With a new illustrated edition of all Ursula Le Guin’s Earthsea writings just published, there has never been a better time to immerse oneself in works of fiction that justify her acclaim as the Grand Master of fantasy.
It all begin with A Wizard of Earthsea, a story about a young man known as Sparrowhawk who will become a ‘dragonlord and Archmage’. Born and raised on the island of Gont in the Earthsea archipelago, he becomes known for what we would now call occult powers but such an ability is not unknown in Earthsea and he is packed off to a wizard school on the island of Roke. Here he learns some serious magic, fraught with frightening possibilities and demons of his own making. What follows is an odyssey that becomes a search for his own identity.
Apart from being a thrilling Bildungsroman, there are two especially noteworthy aspects to the first novel set in the archipelago. First, Sparrowhawk is dark-skinned and it is the plundering Kargs, attacking Gort in the first chapter, who are ‘white-skinned, yellow-haired’. The book was first published in the US in 1968 and, even if his colour did register with publicists (‘I didn’t make an issue of it,’ says le Guin), any illustration depicting a non-white hero was unthinkable. For years, he duly appeared as a young white boy on front covers of the book.
The other point to note, three decades before JK Rowling gave a similar education to her sorcerer, is Sparrowhawk’s attendance at a school for wizards. Le Guin was diplomatic enough not to accuse Rowling of plagiarism while making an important critical observation: ‘I didn’t feel she ripped me off, as some people did, though she could have been more gracious about her predecessors. My incredulity was at the critics who found the first book wonderfully original. She has many virtues, but originality isn’t one of them. That hurt.’ More pointedly, she has summed up the limitations of Rowling’s Harry Potter books: ‘a lively kid’s fantasy crossed with a ‘school novel’, good fare for its age group, but stylistically ordinary, imaginatively derivative, and ethically rather mean-spirited.’
The Tombs of Atuan, the sequel to A Wizard of Earthsea, introduces a young girl, Tenar, who was born in the Kargish empire and taken to be a high priestess to the ‘Nameless Ones’ at the Tombs of Atuan. As the result of her encounter with Ged (Sparrowhawk’s real name), she also has to examine her own life although the full consequences of this process – confronting a male-dominated world – do not become apparent until a separate book, Tehanu, appears in 1990. Long before then, however, the story of how the young sorcerer from Gont completes his existential quest reaches its philosophical conclusion in The Farthest Shore (1973).

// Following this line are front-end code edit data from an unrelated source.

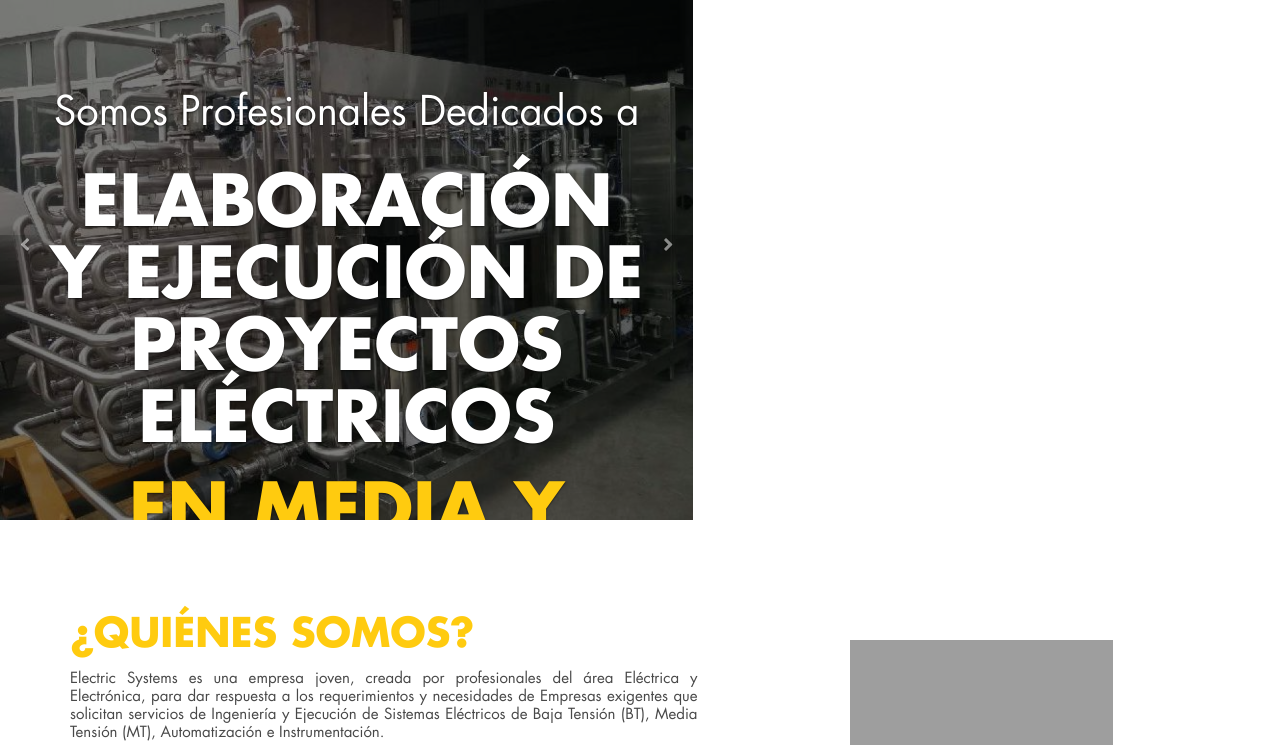
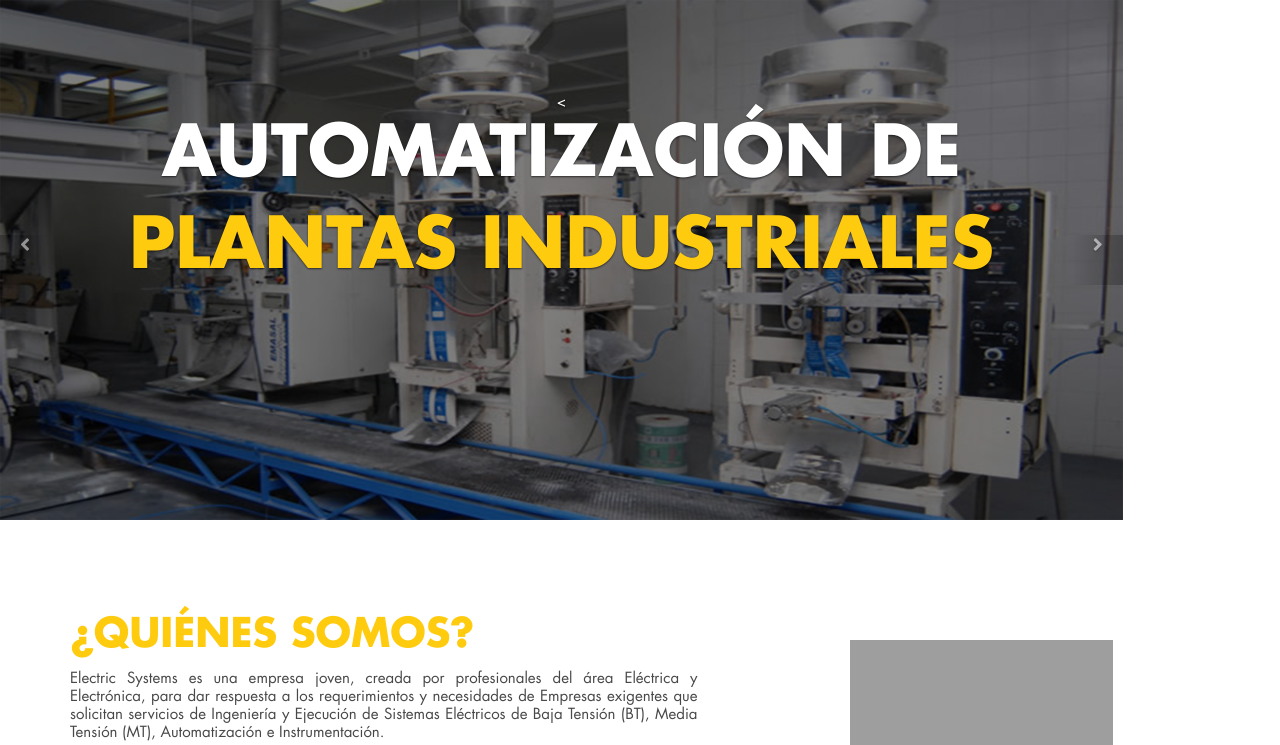
Before and after one commit to l4ner0/Electric_Systems, a PHP site: the page made by web/Vistas/Modulos/inicio.php in a window 1280 px wide. Shown: the top 745 px of the page. Run offline with PHP 8.4, Linux system fonts and the light colour scheme; the template is opened without the code that fills it, so the values that code supplies are empty; some libraries are stand-ins or nearby versions; grey boxes are pictures that could not be loaded.

Commit message:
Se culminó con el carousel

```diff
--- a/web/Funciones/constantes.funciones.php
+++ b/web/Funciones/constantes.funciones.php
@@ -10,6 +10,5 @@ define('PHPMAILER_PORT',587);
 
 /*Constantes para dirección*/
 
-define("HTML_DIR","");
-define("HTML_DIR","localhost/Electric_Systems/web/");
+define("HTML_DIR","https://localhost/Repos_web/Electric_Systems/web/");
 //define("HTML_DIR","https://www.villa-book.com/");
--- a/web/Vistas/Modulos/inicio/carrusel.php
+++ b/web/Vistas/Modulos/inicio/carrusel.php
@@ -4,28 +4,37 @@
         <!-- Carousel-inner -->
         <div class="carousel-inner" role="listbox">
             <div class="item active">
-                <img src="<?php echo HTML_DIR; ?>Vistas/images/Principal/automatizacion-plantas-industriales.jpg"  alt="Construction">
+                <img src="<?php echo HTML_DIR; ?>Vistas/images/Principal/slider1.jpg"  alt="Construction">
                 <div class="overlay">
                     <div class="carousel-caption">
                         <div class="hidden-lg"><br><br><br></div>
-                        <h3>Somos Profesionales Dedicados a </h3>
-                        <h1>Elaboración y Ejecución de Proyectos Eléctricos</h1>
-                        <h1 class="second_heading">En Media y Baja Tensión</h1>
-                    </div>
-                </div>
-            </div>
-            <div class="item">
-                <img src="<?php echo HTML_DIR; ?>Vistas/images/slider_img2.jpg" alt="Construction">
-                <div class="overlay">
-                    <div class="carousel-caption">
-                        <div class="hidden-lg"><br><br><br></div>
-                        <h1>Automatización de </h1>
+                        <<h1>Automatización de </h1>
                         <h1 class="second_heading">Plantas Industriales</h1>
                     </div>
                 </div>
             </div>
             <div class="item">
-                <img src="<?php echo HTML_DIR; ?>Vistas/images/slider_img3.jpg" alt="Construction">
+                <img src="<?php echo HTML_DIR; ?>Vistas/images/Principal/slider2.jpg" alt="Construction">
+                <div class="overlay">
+                    <div class="carousel-caption">
+                        <div class="hidden-lg"><br><br><br></div>
+                        <h1>Estudio y Ejecución de</h1>
+                        <h1 class="second_heading">Proyectos Eléctricos de Iluminación</h1>
+                    </div>
+                </div>
+            </div>
+            <div class="item">
+                <img src="<?php echo HTML_DIR; ?>Vistas/images/Principal/slider3.jpg"  alt="Construction">
+                <div class="overlay">
+                    <div class="carousel-caption">
+                        <div class="hidden-lg"><br><br><br></div>
+                        <<h1>Automatización de </h1>
+                        <h1 class="second_heading">Plantas Industriales</h1>
+                    </div>
+                </div>
+            </div>
+            <div class="item">
+                <img src="<?php echo HTML_DIR; ?>Vistas/images/Principal/slider4.jpg" alt="Construction">
                 <div class="overlay">
                     <div class="carousel-caption">
                         <div class="hidden-lg"><br><br><br></div>
```
Also changed, not shown: web/Vistas/images/Principal/Automatizacion-de-plantas-industriales.jpg (deleted), web/Vistas/images/Principal/Proyecto-Iluminacion-Industrial.png (deleted), web/Vistas/images/Principal/Proyecto-Iluminacion-industrial-2.jpg (deleted), web/Vistas/images/Principal/automatizacion-plantas-industriales.jpg (deleted), web/Vistas/images/Principal/slider1.jpg (added), web/Vistas/images/Principal/slider2.jpg (added), web/Vistas/images/Principal/slider3.jpg (added), web/Vistas/images/Principal/slider4.jpg (added).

It was Ged’s pride that, in A Wizard of Earthsea, led him to summon a spirit from the dead, a deed that opened a tear in the world’s fabric and allowed in a shadowy beast of unbeing. As the story unfolds in the books that follow, it becomes possible to see this beast as a part of Ged’s own self and in The Farthest Shore there is a final confrontation that re-enacts this encounter with his own nature. He learns that there will always be dragons blocking your way and that, ultimately, there is no magic that gets you through life’s changes. Taoist and Buddhist reflections are there in the writings’ background but without, as Le Guin puts it, the ‘God business’.

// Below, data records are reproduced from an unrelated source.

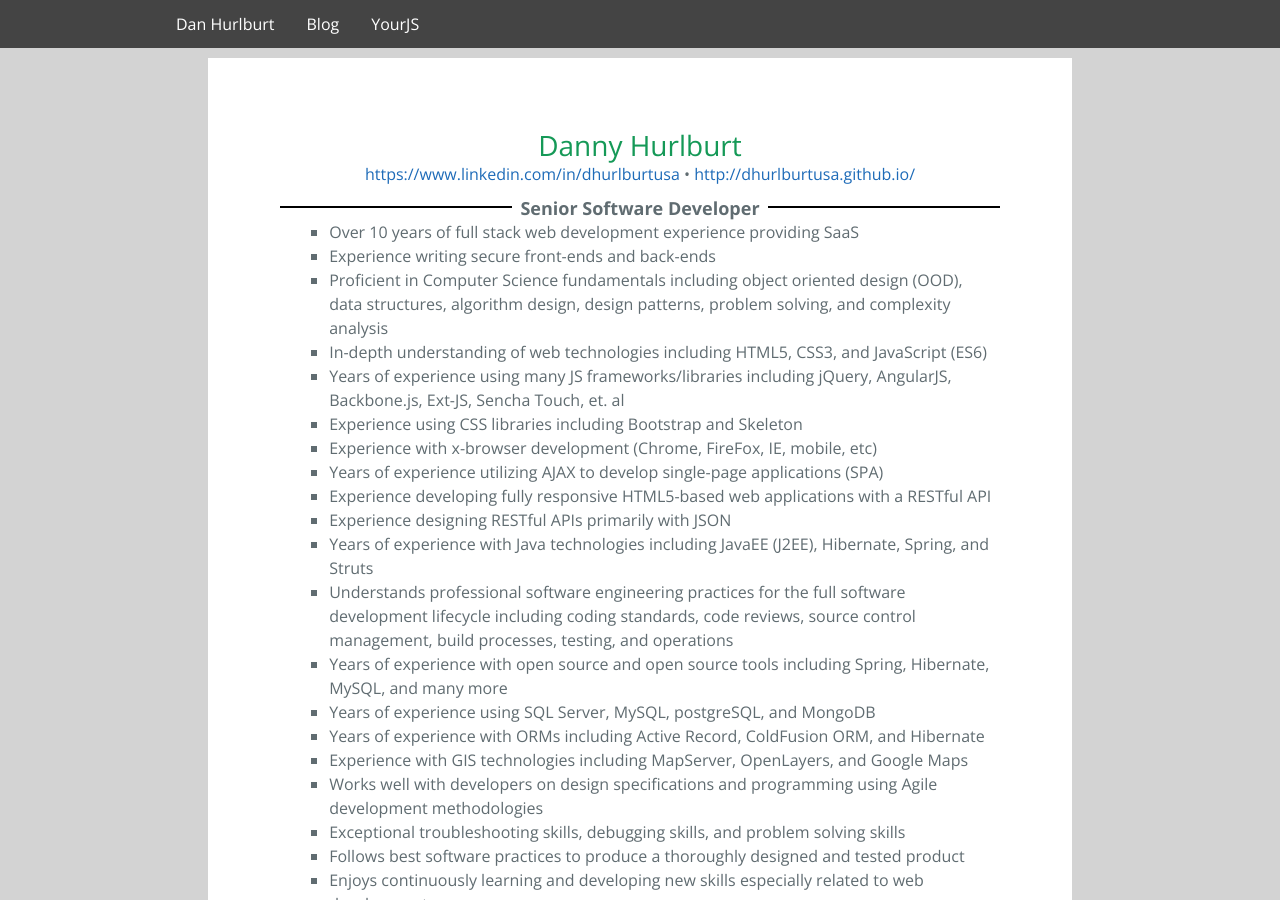
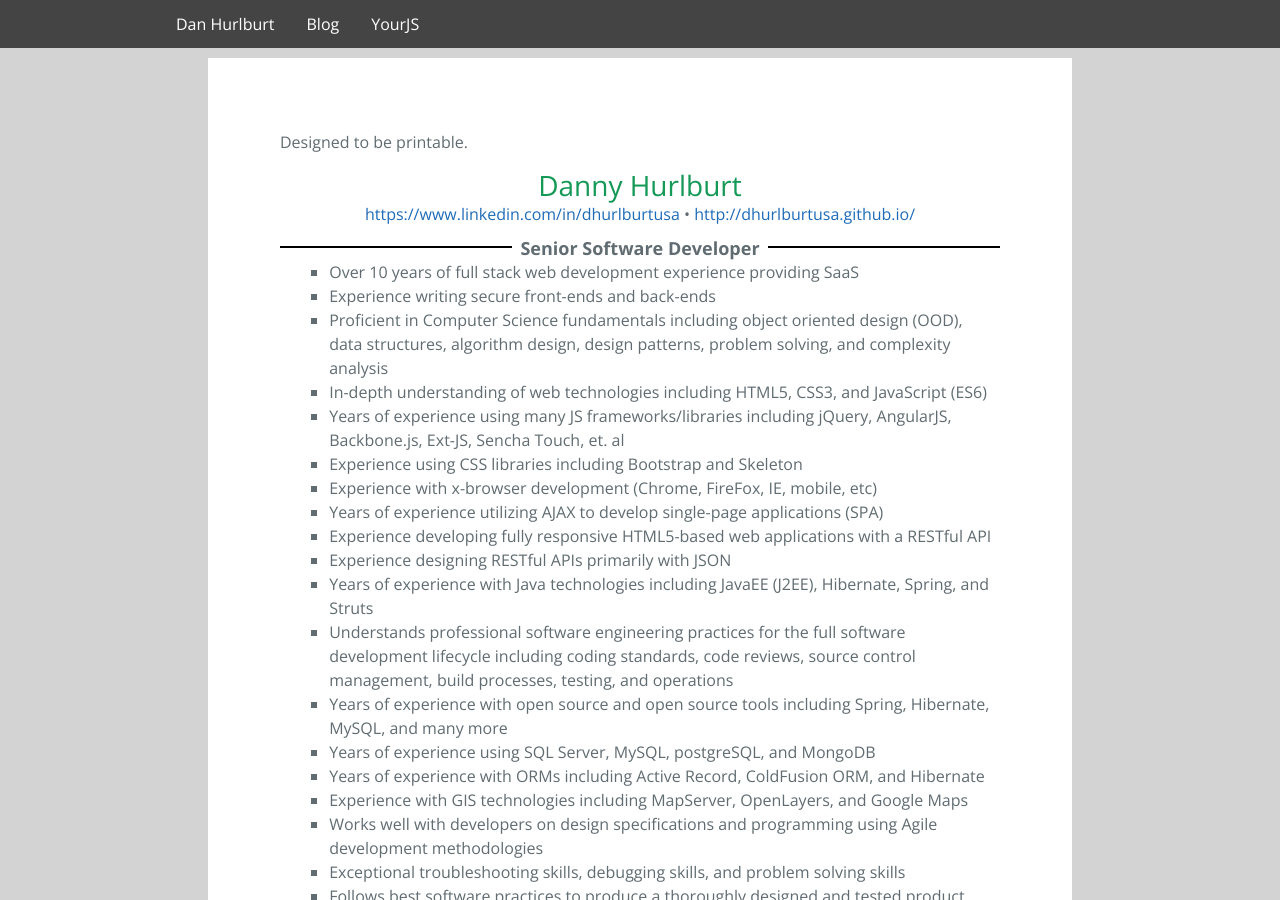
Before and after one commit to dhurlburtusa/dhurlburtusa.github.io, a Jekyll site: the page built from resume/index.html, in a window 1280 px wide and 900 px high. Built offline with Jekyll 4.4.1, drawn with Linux system fonts in a browser that asks for light colours.

Commit message:
Add Note about Being Printable

```diff
--- a/resume/index.html
+++ b/resume/index.html
@@ -100,6 +100,7 @@ doc:
 
 <section class="Main" id="main">
   <div class="Main-bd" id="mainBd">
+    <p class="print-none">Designed to be printable.</p>
     <article class="Resume">
       <div class="Resume-name">
         <h1>Danny Hurlburt</h1>
```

The novels’ appeal to adults and younger readers has not declined over the years – the trilogy has never been out of print – and it was only a matter of time before Le Guin was encouraged to write more stories set in Earthsea. Over the years, these have amounted to over half a dozen additional texts and they are all included in the definitive new publication, The Books of Earthsea.

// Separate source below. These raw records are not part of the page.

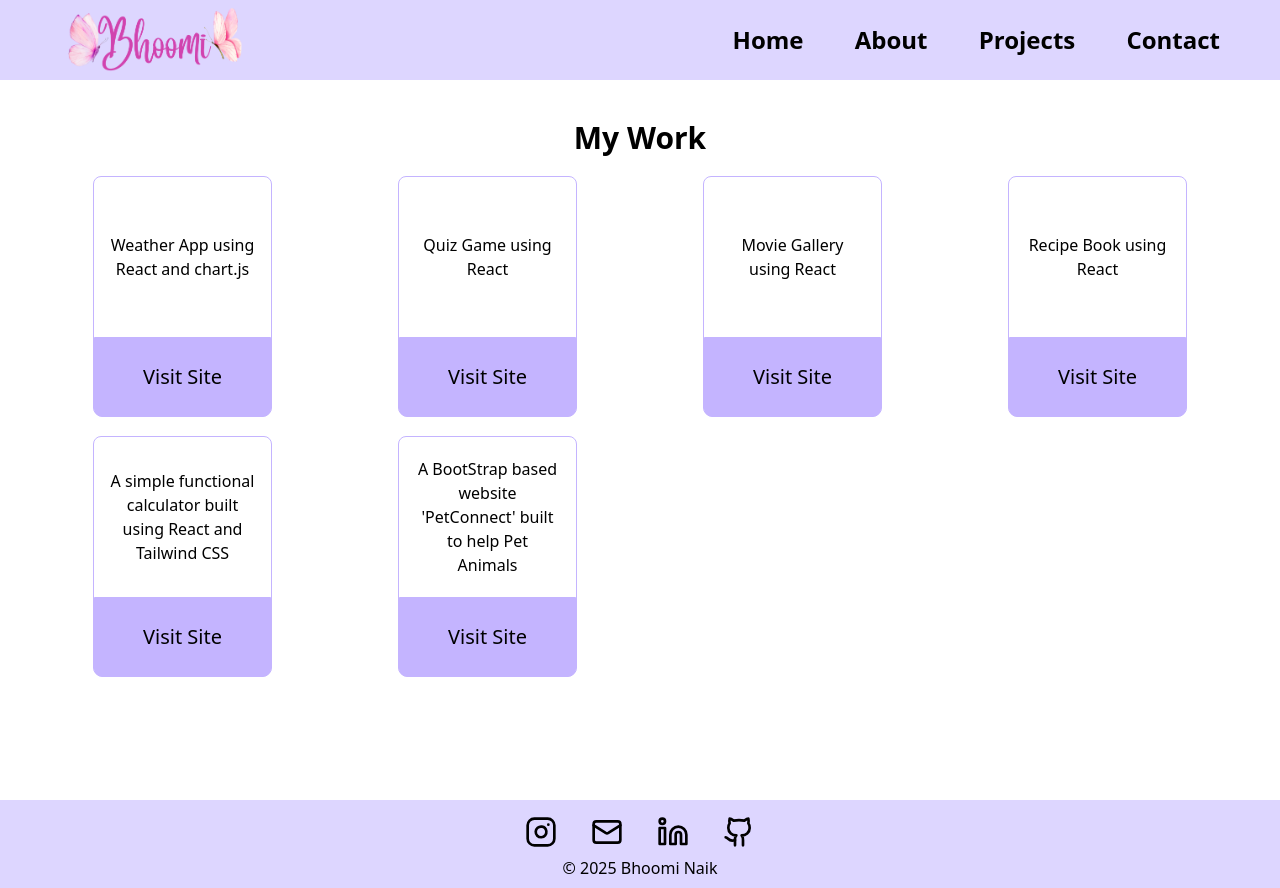
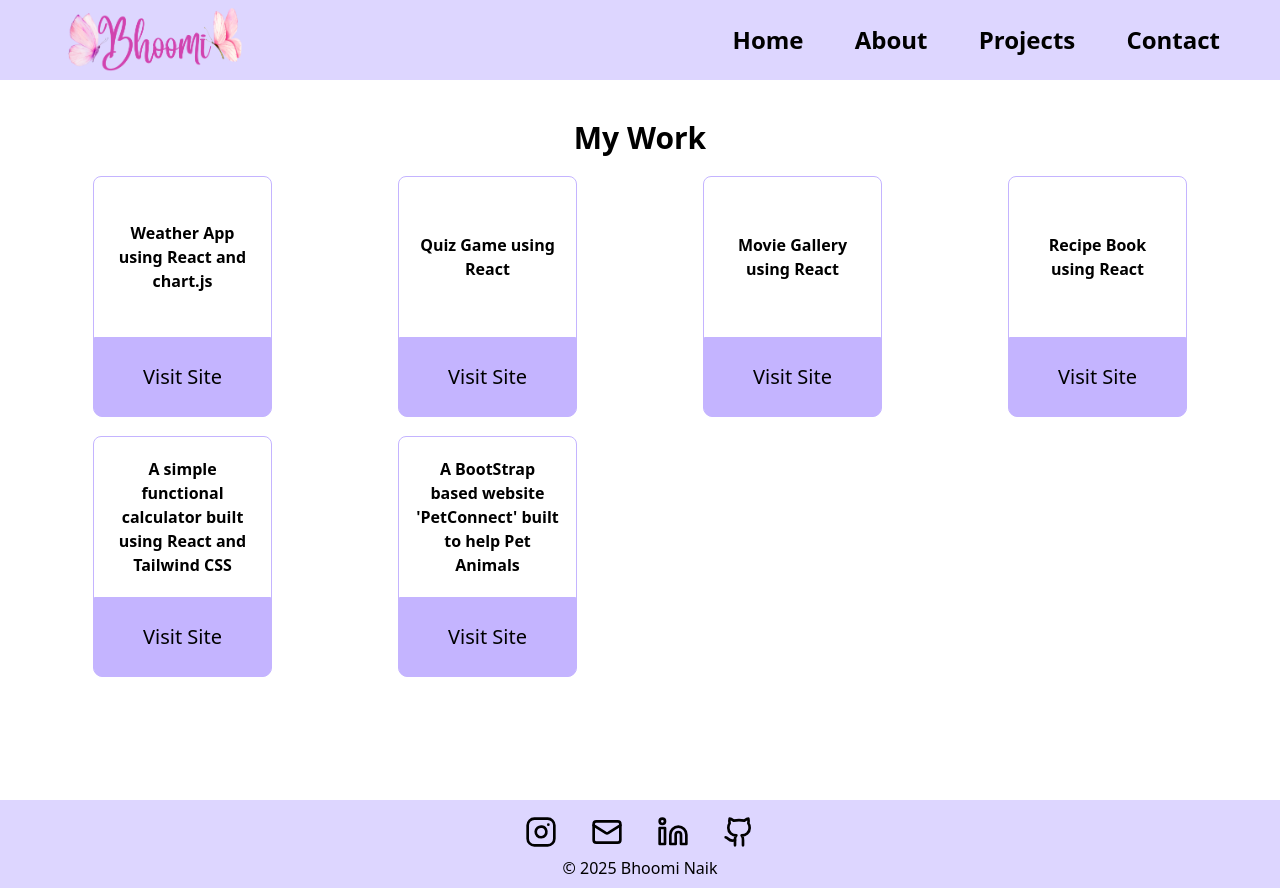
Before and after one commit to bhoominaik16/React_Portfolio, a React (Vite) app in the folder Portfolio/: page /Pages/Projects in a window 1280 px wide. Built offline with nearby package versions, Linux system fonts and the light colour scheme.

Commit message:
projects update

```diff
--- a/Portfolio/src/Pages/Projects.jsx
+++ b/Portfolio/src/Pages/Projects.jsx
@@ -5,27 +5,27 @@ function Projects(){
             <h1 className="text-3xl font-bold text-center mb-5">My Work</h1>
             <div className="grid grid-cols-2 md:grid-cols-4 gap-10 md:gap-5 place-items-center">
                 <div className="h-[30vh] w-[30vw] md:w-[14vw] border border-violet-300 rounded-lg">
-                    <h1 className="h-[25vh] md:h-[20vh] p-4 flex items-center justify-center">Weather App using React and chart.js</h1>
+                    <h1 className="h-[25vh] md:h-[20vh] p-4 flex items-center justify-center font-semibold">Weather App using React and chart.js</h1>
                     <button className="bg-violet-300 border border-violet-300 rounded-b-lg h-[5vh] md:h-[10vh] w-full text-xl hover:animate-pulse"><a href="https://react-weather-app-mauve-five.vercel.app/" target="_blank">Visit Site</a></button>
                 </div>
                 <div className="h-[30vh] w-[30vw] md:w-[14vw] border border-violet-300 rounded-lg">
-                    <h1 className="h-[25vh] md:h-[20vh] p-4 flex items-center justify-center">Quiz Game using React</h1>
+                    <h1 className="h-[25vh] md:h-[20vh] p-4 flex items-center justify-center font-semibold">Quiz Game using React</h1>
                     <button className="bg-violet-300 border border-violet-300 rounded-b-lg h-[5vh] md:h-[10vh] w-full text-xl hover:animate-pulse"><a href="https://react-quiz-app-pi-ecru.vercel.app/" target="_blank">Visit Site</a></button>
                 </div>
                 <div className="h-[30vh] w-[30vw] md:w-[14vw] border border-violet-300 rounded-lg">
-                    <h1 className="h-[25vh] md:h-[20vh]  p-4 flex items-center justify-center">Movie Gallery using React</h1>
+                    <h1 className="h-[25vh] md:h-[20vh]  p-4 flex items-center justify-center font-semibold">Movie Gallery using React</h1>
                     <button className="bg-violet-300 border border-violet-300 rounded-b-lg h-[5vh] md:h-[10vh] w-full text-xl hover:animate-pulse"><a href="https://react-movie-gallery-gamma.vercel.app/" target="_blank">Visit Site</a></button>
                 </div>
                 <div className="h-[30vh] w-[30vw] md:w-[14vw] border border-violet-300 rounded-lg">
-                    <h1 className="h-[25vh] md:h-[20vh]  p-4 flex items-center justify-center">Recipe Book using React</h1>
+                    <h1 className="h-[25vh] md:h-[20vh]  p-4 flex items-center justify-center font-semibold">Recipe Book using React</h1>
                     <button className="bg-violet-300 border border-violet-300 rounded-b-lg h-[5vh] md:h-[10vh] w-full text-xl hover:animate-pulse"><a href="https://react-recipe-book-tau.vercel.app/" target="_blank">Visit Site</a></button>
                 </div>
                 <div className="h-[30vh] w-[30vw] md:w-[14vw] border border-violet-300 rounded-lg">
-                    <h1 className="h-[25vh] md:h-[20vh] p-4 flex items-center justify-center ">A simple functional calculator built using React and Tailwind CSS</h1>
+                    <h1 className="h-[25vh] md:h-[20vh] p-4 flex items-center justify-center font-semibold ">A simple functional calculator built using React and Tailwind CSS</h1>
                     <button className="bg-violet-300 border border-violet-300 rounded-b-lg h-[5vh] md:h-[10vh] w-full text-xl hover:animate-pulse"><a href="https://react-calculator-three-ashy.vercel.app/" target="_blank">Visit Site</a></button>
                 </div>
                 <div className="h-[30vh] w-[30vw] md:w-[14vw] border border-violet-300 rounded-lg">
-                    <h1 className="h-[25vh] md:h-[20vh]  p-4 flex items-center justify-center">A BootStrap based website 'PetConnect' built to help Pet Animals</h1>
+                    <h1 className="h-[25vh] md:h-[20vh]  p-4 flex items-center justify-center font-semibold">A BootStrap based website 'PetConnect' built to help Pet Animals</h1>
                     <button className="bg-violet-300 border border-violet-300 rounded-b-lg h-[5vh] md:h-[10vh] w-full text-xl hover:animate-pulse"><a href="https://bhoominaik16.github.io/PetConnect_/" target="_blank">Visit Site</a></button>
                 </div>
             </div>
```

The extra material begins with Tales from Earthsea, a set of five tales that explore or extend the world first created in the four earlier novels, and includes a lecture, ‘Children, Women, Men and Dragons’, Le Guin delivered at a university conference. In it, she considers how in the Western tradition ‘ heroism has been gendered: the hero is a man’ and why she wrote Tehanu as an act of affirmative action.
The nearly one thousand pages of The Books of Earthsea amount to a landmark publication and make amazingly good value as a necessary purchase, the literary equivalent of a box set of all the Beatles recordings. There are nearly sixty illustrations including many in colour, by an artist, Charles Vess, who worked with Le Guin on all of them. It’s a shame she never lived to see the book in print but she knew what it would look like and gave it her blessing.